REVIVING THE GRAIN DEAL
“We will be ready to consider the possibility of reviving the grain deal and I told Mr President about this again today – we will do this as soon as all the agreements on lifting restrictions on the export of Russian agricultural products are fully implemented,” Putin said.
He said Western claims that Russia had stoked a food crisis by suspending participation in the grain deal were incorrect as prices did not rise on its exit from the deal.
“There is no physical shortage of food,” Putin said.
While Russian exports of food and fertiliser are not subject to Western sanctions imposed after Russia’s invasion of Ukraine and Russia exported record amounts of wheat last year, Moscow and agricultural exporters say restrictions on payments, logistics and insurance have hindered shipments.

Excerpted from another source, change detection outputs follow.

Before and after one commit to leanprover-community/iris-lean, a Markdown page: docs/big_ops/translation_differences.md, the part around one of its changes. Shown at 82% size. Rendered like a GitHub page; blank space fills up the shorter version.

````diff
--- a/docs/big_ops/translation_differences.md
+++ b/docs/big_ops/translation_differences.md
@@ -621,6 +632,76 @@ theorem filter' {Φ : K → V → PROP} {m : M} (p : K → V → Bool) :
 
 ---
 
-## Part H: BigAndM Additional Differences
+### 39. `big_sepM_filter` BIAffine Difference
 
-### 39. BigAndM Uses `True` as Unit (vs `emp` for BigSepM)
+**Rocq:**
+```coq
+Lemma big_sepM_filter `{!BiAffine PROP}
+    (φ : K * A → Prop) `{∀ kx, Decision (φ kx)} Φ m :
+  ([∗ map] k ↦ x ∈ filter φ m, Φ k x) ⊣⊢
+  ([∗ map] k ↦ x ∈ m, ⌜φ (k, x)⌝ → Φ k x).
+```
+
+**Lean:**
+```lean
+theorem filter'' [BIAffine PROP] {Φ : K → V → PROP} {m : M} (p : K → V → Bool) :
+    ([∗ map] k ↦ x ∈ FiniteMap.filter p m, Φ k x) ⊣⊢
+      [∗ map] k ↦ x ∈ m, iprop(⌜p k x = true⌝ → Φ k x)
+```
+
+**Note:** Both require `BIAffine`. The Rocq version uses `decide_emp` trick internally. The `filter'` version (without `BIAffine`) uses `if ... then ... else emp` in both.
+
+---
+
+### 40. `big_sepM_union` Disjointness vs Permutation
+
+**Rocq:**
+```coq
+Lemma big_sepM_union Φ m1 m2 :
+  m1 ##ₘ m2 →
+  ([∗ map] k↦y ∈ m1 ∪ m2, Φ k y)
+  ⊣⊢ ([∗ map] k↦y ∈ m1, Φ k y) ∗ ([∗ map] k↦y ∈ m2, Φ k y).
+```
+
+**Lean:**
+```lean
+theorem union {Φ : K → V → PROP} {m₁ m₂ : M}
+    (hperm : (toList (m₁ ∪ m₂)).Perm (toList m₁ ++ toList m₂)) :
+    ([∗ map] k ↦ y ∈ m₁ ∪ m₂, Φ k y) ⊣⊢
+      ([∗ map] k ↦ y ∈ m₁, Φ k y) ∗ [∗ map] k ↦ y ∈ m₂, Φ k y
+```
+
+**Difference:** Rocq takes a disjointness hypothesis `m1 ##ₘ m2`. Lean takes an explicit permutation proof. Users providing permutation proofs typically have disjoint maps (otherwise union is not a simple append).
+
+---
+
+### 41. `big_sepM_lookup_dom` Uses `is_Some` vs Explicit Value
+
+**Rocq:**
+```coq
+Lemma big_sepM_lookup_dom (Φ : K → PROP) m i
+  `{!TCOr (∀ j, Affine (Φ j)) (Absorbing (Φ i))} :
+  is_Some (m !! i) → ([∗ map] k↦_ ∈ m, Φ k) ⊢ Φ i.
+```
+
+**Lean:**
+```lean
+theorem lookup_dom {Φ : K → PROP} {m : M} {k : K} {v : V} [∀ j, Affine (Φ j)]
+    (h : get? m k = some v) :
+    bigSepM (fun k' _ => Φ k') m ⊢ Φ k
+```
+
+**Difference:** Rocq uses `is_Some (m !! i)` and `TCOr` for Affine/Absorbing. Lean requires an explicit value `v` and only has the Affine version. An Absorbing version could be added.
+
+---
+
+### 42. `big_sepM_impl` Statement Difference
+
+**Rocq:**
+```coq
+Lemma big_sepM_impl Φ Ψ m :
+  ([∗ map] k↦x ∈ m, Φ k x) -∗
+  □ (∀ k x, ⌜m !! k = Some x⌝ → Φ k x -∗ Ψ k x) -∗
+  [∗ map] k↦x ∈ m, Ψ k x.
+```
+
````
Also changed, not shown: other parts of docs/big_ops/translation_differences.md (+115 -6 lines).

“The West continues to block the supply of grain and fertilisers from the Russian Federation to world markets,” Putin said, adding that the West had “cheated” Russia over the deal because rich countries got more than 70 per cent of the grain exported under the deal.
Russia and Ukraine are two of the world’s key agricultural producers, and major players in the wheat, barley, maize, rapeseed, rapeseed oil, sunflower seed and sunflower oil markets.
Putin said Russia expected a grain harvest of 130 million tonnes this year of which 60 million tonnes could be exported.
UN Secretary-General Antonio Guterres said on Thursday that he had sent Russian Foreign Minister Sergei Lavrov “a set of concrete proposals” aimed at reviving the deal.
One of Moscow’s main demands is for the Russian Agricultural Bank to be reconnected to the SWIFT international payments system. The EU cut it off in June 2022 as part of sweeping sanctions imposed in response to the invasion.
Putin said that a plan to supply up to 1 million tonnes of Russian grain to Türkiye at reduced prices for subsequent processing at Turkish plants and shipping to countries most in need was not an alternative to the grain deal.
He also said Russia was close to a deal with six African countries over a plan to supply Burkina Faso, Zimbabwe, Mali, Somalia, the Central African Republic and Eritrea with up to 50,000 tonnes of grain each free of charge.